In this work, we theoretically propose and experimentally demonstrate a non-Hermitian topological insulator with an entirely real spectrum. In contrast to conventional static implementations of PT symmetry that arrange gain and loss spatially23,24,25,26,27,28,29,30,31,32,33,34,35, we construct a periodically driven Floquet model that distributes the non-Hermitian components dynamically in both space and time (compare with Fig. 1). In particular, we employ a generalized PT-symmetric extension of a \({{\mathbb{Z}}}_{2}\) topological insulator40 and implement the constituent steps of its anomalous Floquet driving protocol41,42,43,44 in a mesh-like arrangement of selectively coupled optical wave guides. This approach allows us to overcome the limitations discussed in the literature31 and realize a system with a novel type of topological boundary states. Notably, in this dynamical non-Hermitian arrangement, the system’s bulk as well as edge states are protected from instability that would typically be induced by coupling to the environment and preclude a lasting transport along the edge, as evidenced by the fact that the quasi-energy band structure remains entirely independent of it (Supplementary Section 2).

Fig. 1: Conceptual idea of a PT-symmetric topological insulator.
figure 1

Conventional wisdom regards topological insulators and PT symmetry as mutually exclusive concepts. Distributing gain and loss (±iγ, indicated as red (+) and blue (–), respectively) dynamically along the spatial degrees of freedom x and y and the evolution coordinate z of a periodically modulated system allows for the construction of a complex Floquet drive that overcomes this dichotomy by simultaneously supporting topologically protected edge transport and an entirely real eigenvalue spectrum in a genuinely non-Hermitian arrangement.

In the tight-binding limit, light evolves in our two-dimensional photonic structure in accordance with the discretized paraxial Helmholtz equation (Supplementary Section 1):

$$\mathrm{i}\frac{{\mathrm{d}}}{{{\mathrm{d}}z}}{{{E}}}_{m}\left(z\right)={g}_{m}\left(z\right){{{E}}}_{m}\left(z\right)+\sum _{l\in \left\langle m\right\rangle }{c}_{l,m}\left(z\right){{{E}}}_{l}\left(z\right)$$

for the electric field amplitude Ej at lattice site j. It is formally equivalent to the Schrödinger equation with the third spatial dimension z playing the role of time45, which is why, in the following, we will refer to z as time.
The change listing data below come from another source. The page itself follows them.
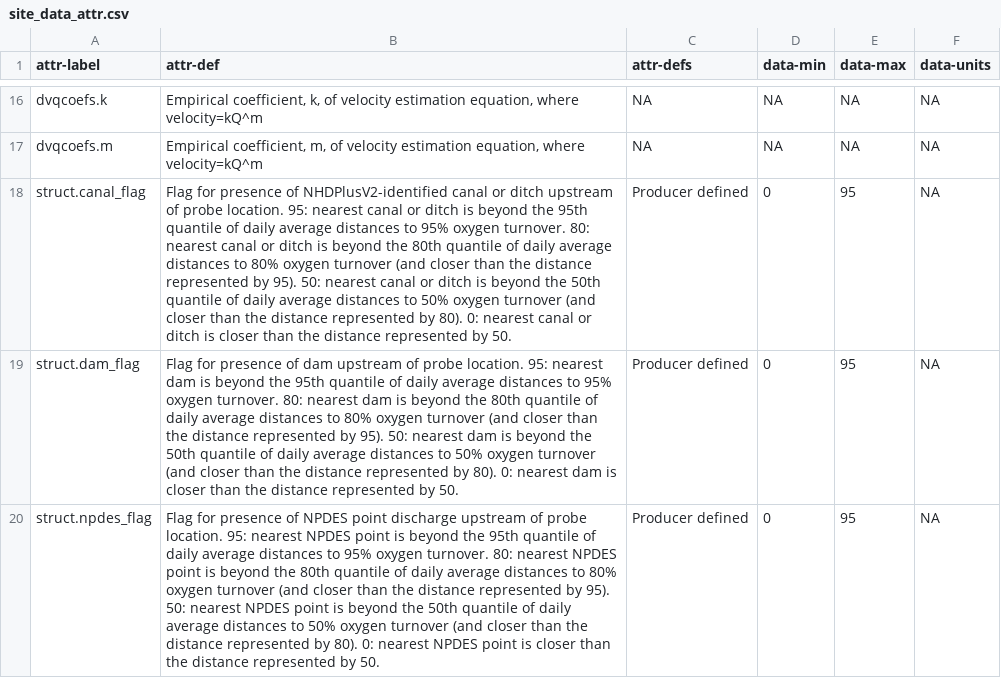
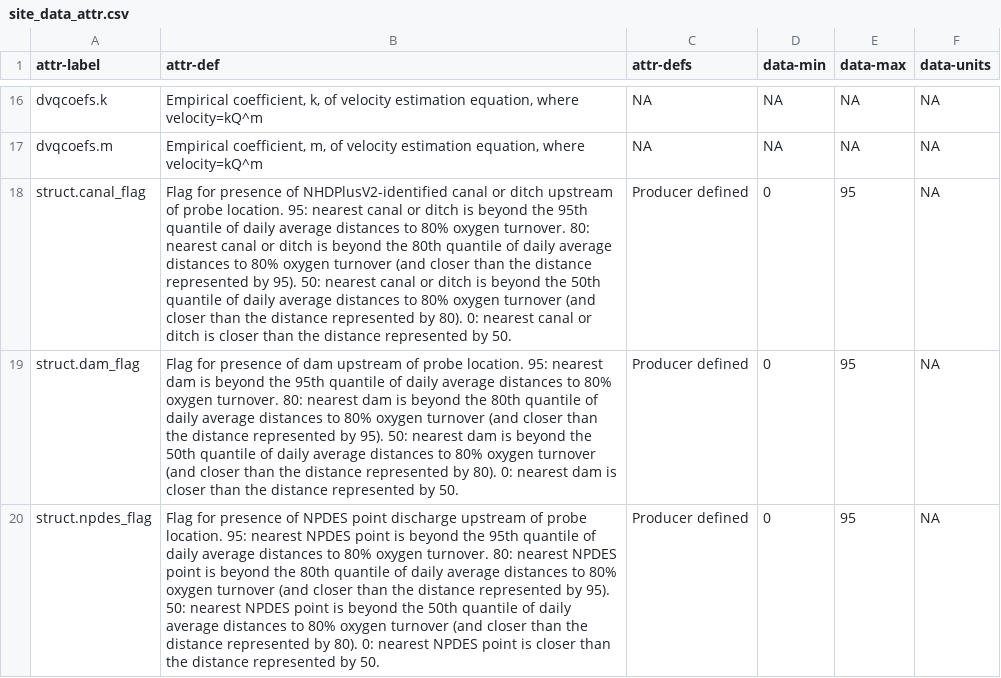
Before and after one commit to aappling-usgs/stream_metab_usa, a CSV file: 4_data_release/in/site_data_attr.csv, drawn as a sheet; only a part is shown, gaps mark what is left out; the diff names each change by its address in the sheet, - before the commit and + after, or states it on an @@ line.

```diff
--- a/4_data_release/in/site_data_attr.csv
+++ b/4_data_release/in/site_data_attr.csv
-B18 (attr-def): …distances to 95% oxygen turnover. 80: nearest canal or ditch is beyond the 80th quantile of daily average distances to 80% oxygen turnover (and closer than the distance represented by 95). 50: nearest canal or ditch is beyond the 50th quantile of daily average distances to 50% oxygen turnover…
+B18 (attr-def): …distances to 80% oxygen turnover. 80: nearest canal or ditch is beyond the 80th quantile of daily average distances to 80% oxygen turnover (and closer than the distance represented by 95). 50: nearest canal or ditch is beyond the 50th quantile of daily average distances to 80% oxygen turnover…
-B19 (attr-def): …distances to 95% oxygen turnover. 80: nearest dam is beyond the 80th quantile of daily average distances to 80% oxygen turnover (and closer than the distance represented by 95). 50: nearest dam is beyond the 50th quantile of daily average distances to 50% oxygen turnover…
+B19 (attr-def): …distances to 80% oxygen turnover. 80: nearest dam is beyond the 80th quantile of daily average distances to 80% oxygen turnover (and closer than the distance represented by 95). 50: nearest dam is beyond the 50th quantile of daily average distances to 80% oxygen turnover…
-B20 (attr-def): …distances to 95% oxygen turnover. 80: nearest NPDES point is beyond the 80th quantile of daily average distances to 80% oxygen turnover (and closer than the distance represented by 95). 50: nearest NPDES point is beyond the 50th quantile of daily average distances to 50% oxygen turnover…
+B20 (attr-def): …distances to 80% oxygen turnover. 80: nearest NPDES point is beyond the 80th quantile of daily average distances to 80% oxygen turnover (and closer than the distance represented by 95). 50: nearest NPDES point is beyond the 50th quantile of daily average distances to 80% oxygen turnover…
```
Also changed, not shown: 1 other file.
The transverse dynamics are represented by the sum over the nearest neighbours 〈m〉 of site m. The driving protocol itself is periodic along z with a Floquet period of L, and the on-site potentials gm(z) are piecewise constant for six discrete steps of equal length L/6. Similarly periodic Hermitian couplings cl,m(z) are chosen such that, in each step, only specific pairs of nearest neighbours interact (Fig. 2). The full dynamics of the system are therefore described by the Floquet operator after one period:
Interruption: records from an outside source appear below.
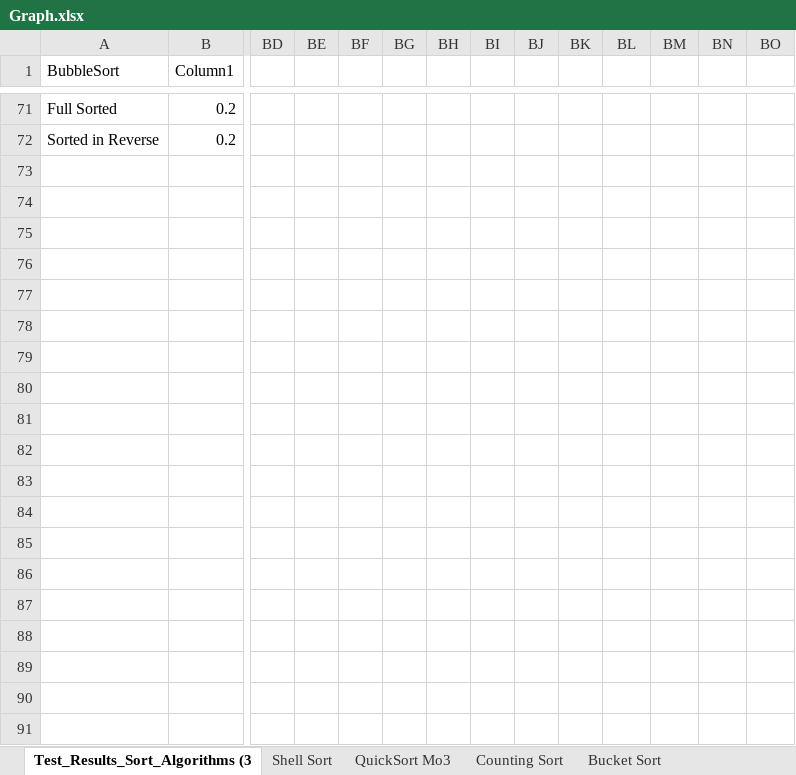
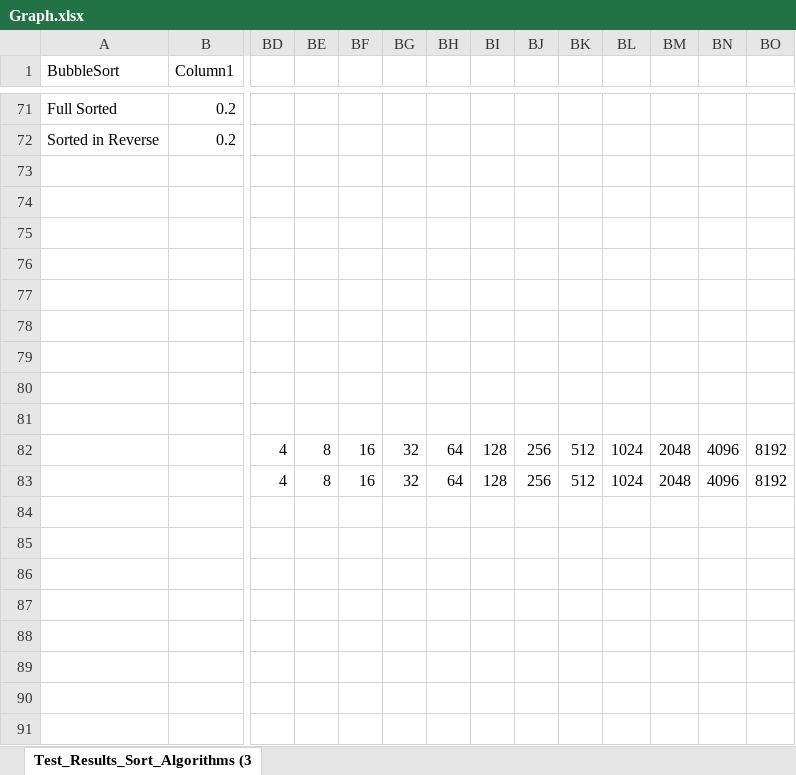
Before and after one commit to jjemi8884/SortingAlgorithmsExperiment, an Excel workbook: Graph.xlsx, sheet Test_Results_Sort_Algorithms (3, drawn as a sheet; only a part is shown, gaps mark what is left out; values as stored, in another font and other column widths than the file's, no borders; charts and pictures and table styles not drawn; rows hold the shown columns only; the diff covers the shown part only; the diff names each change by its address in the sheet, - before the commit and + after, or states it on an @@ line.

Commit message:
updated graph

```diff
--- a/Graph.xlsx (sheet Test_Results_Sort_Algorithms (3)
+++ b/Graph.xlsx (sheet Test_Results_Sort_Algorithms (3)
-sheet tab: Shell Sort
-sheet tab: QuickSort Mo3
-sheet tab: Counting Sort
-sheet tab: Bucket Sort
+row 73: (empty)
+row 74: (empty)
+row 75: (empty)
+row 76: (empty)
+row 77: (empty)
+row 78: (empty)
+row 79: (empty)
+row 80: (empty)
+row 81: (empty)
+row 82:  |  | 4 | 8 | 16 | 32 | 64 | 128 | 256 | 512 | 1024 | 2048 | 4096 | 8192
+row 83:  |  | 4 | 8 | 16 | 32 | 64 | 128 | 256 | 512 | 1024 | 2048 | 4096 | 8192
+row 84: (empty)
+row 85: (empty)
+row 86: (empty)
+row 87: (empty)
+row 88: (empty)
+row 89: (empty)
+row 90: (empty)
+row 91: (empty)
```
Also changed, not shown: 62 added rows, 1 removed row and 28 edited cells elsewhere in this sheet, other sheet tabs, charts or pictures.
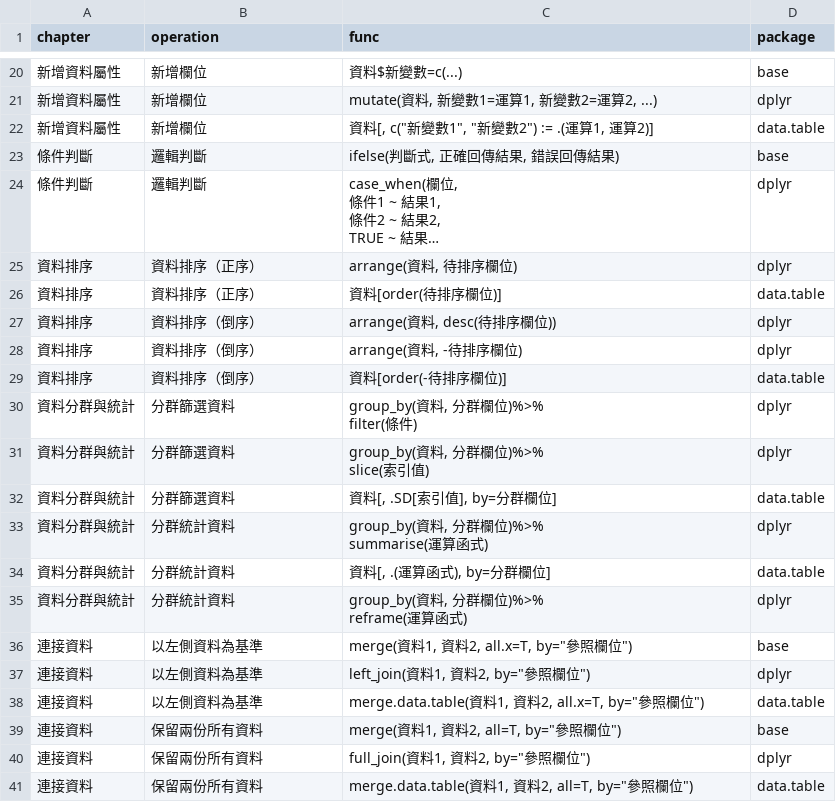
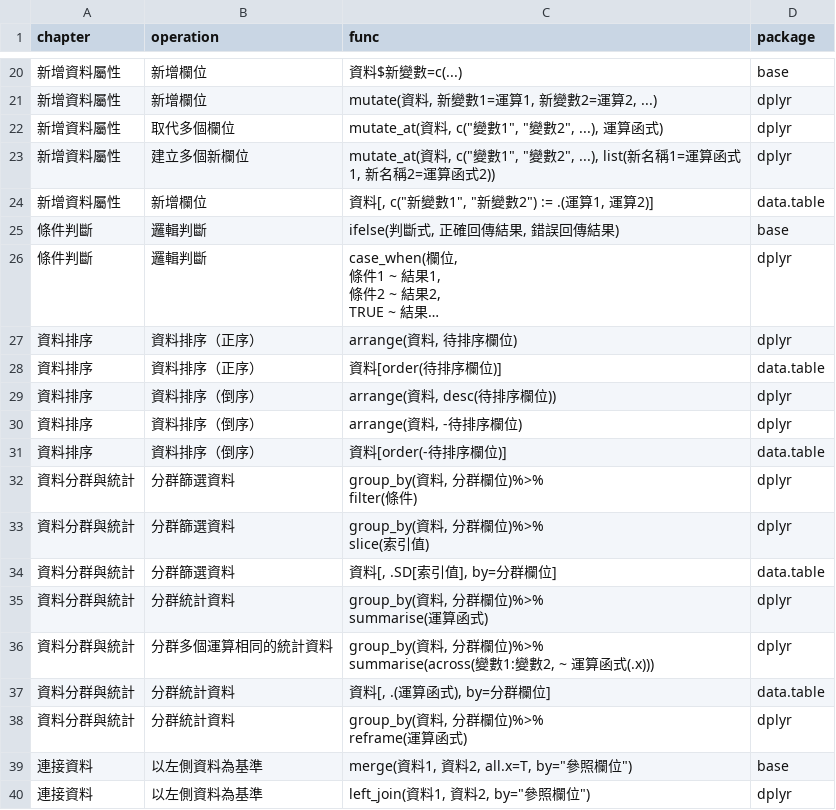
Before and after one commit to ChiaJung-Yeh/Transport-Analysis, a CSV file: Data/Function Summary.csv, drawn as a sheet; only a part is shown, gaps mark what is left out; the shorter side is filled out with more unchanged rows; long unchanged cells end in ….

```diff
--- a/Data/Function Summary.csv
+++ b/Data/Function Summary.csv
@@ -21,2 +21,4 @@
 新增資料屬性,新增欄位,"mutate(資料, 新變數1=運算1, 新變數2=運算2, ...)",dplyr
+新增資料屬性,取代多個欄位,"mutate_at(資料, c(""變數1"", ""變數2"", ...), 運算函式)",dplyr
+新增資料屬性,建立多個新欄位,"mutate_at(資料, c(""變數1"", ""變數2"", ...), list(新名稱1=運算函式1, 新名稱2=運算函式2))",dplyr
 新增資料屬性,新增欄位,"資料[, c(""新變數1"", ""新變數2"") := .(運算1, 運算2)]",data.table
@@ -40,2 +42,4 @@
   summarise(運算函式)",dplyr
+資料分群與統計,分群多個運算相同的統計資料,"group_by(資料, 分群欄位)%>%
+  summarise(across(變數1:變數2, ~ 運算函式(.x)))",dplyr
 資料分群與統計,分群統計資料,"資料[, .(運算函式), by=分群欄位]",data.table
```
Also changed, not shown: 3 other files.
with the effective Hamiltonian Heff and \({U}_{n}={{\mathrm{e}}}^{-\mathrm{i}{H}_{n}L/6}\) with the (static) single-step Hamiltonians Hn. The explicit forms of these operators are provided in Supplementary Tables 1 and 2. The eigenvalues e–iεL of the Floquet operator yield the quasi-energies ε that, due to the cyclic driving protocol, are periodic43 with 2π/L. For real-valued on-site potentials gm(z), the Floquet operator is by definition unitary, and the effective Hamiltonian (compare with equation (2)) is Hermitian \({H}_{\text{eff}}^{* }={H}_{\text{eff}}^{{\mathrm{T}}}\), where * denotes complex conjugation and T denotes transposition. Similar to the model discussed in the literature46,47, the unit cell of our lattice comprises a total of four sites belonging to two distinct sublattices (indicated in Fig. 2a as black for sublattice A and white for sublattice B). Note that while inter-sublattice couplings are crucial for the desired photonic \({{\mathbb{Z}}}_{2}\) topological insulator40 to be established, they are confined to steps 2 and 5, while all remaining steps exclusively promote interactions within each of the two sublattices. In this vein, the protocol gives rise to a pair of counter-propagating boundary states that are topologically protected by virtue of fermionic time reversal symmetry defined by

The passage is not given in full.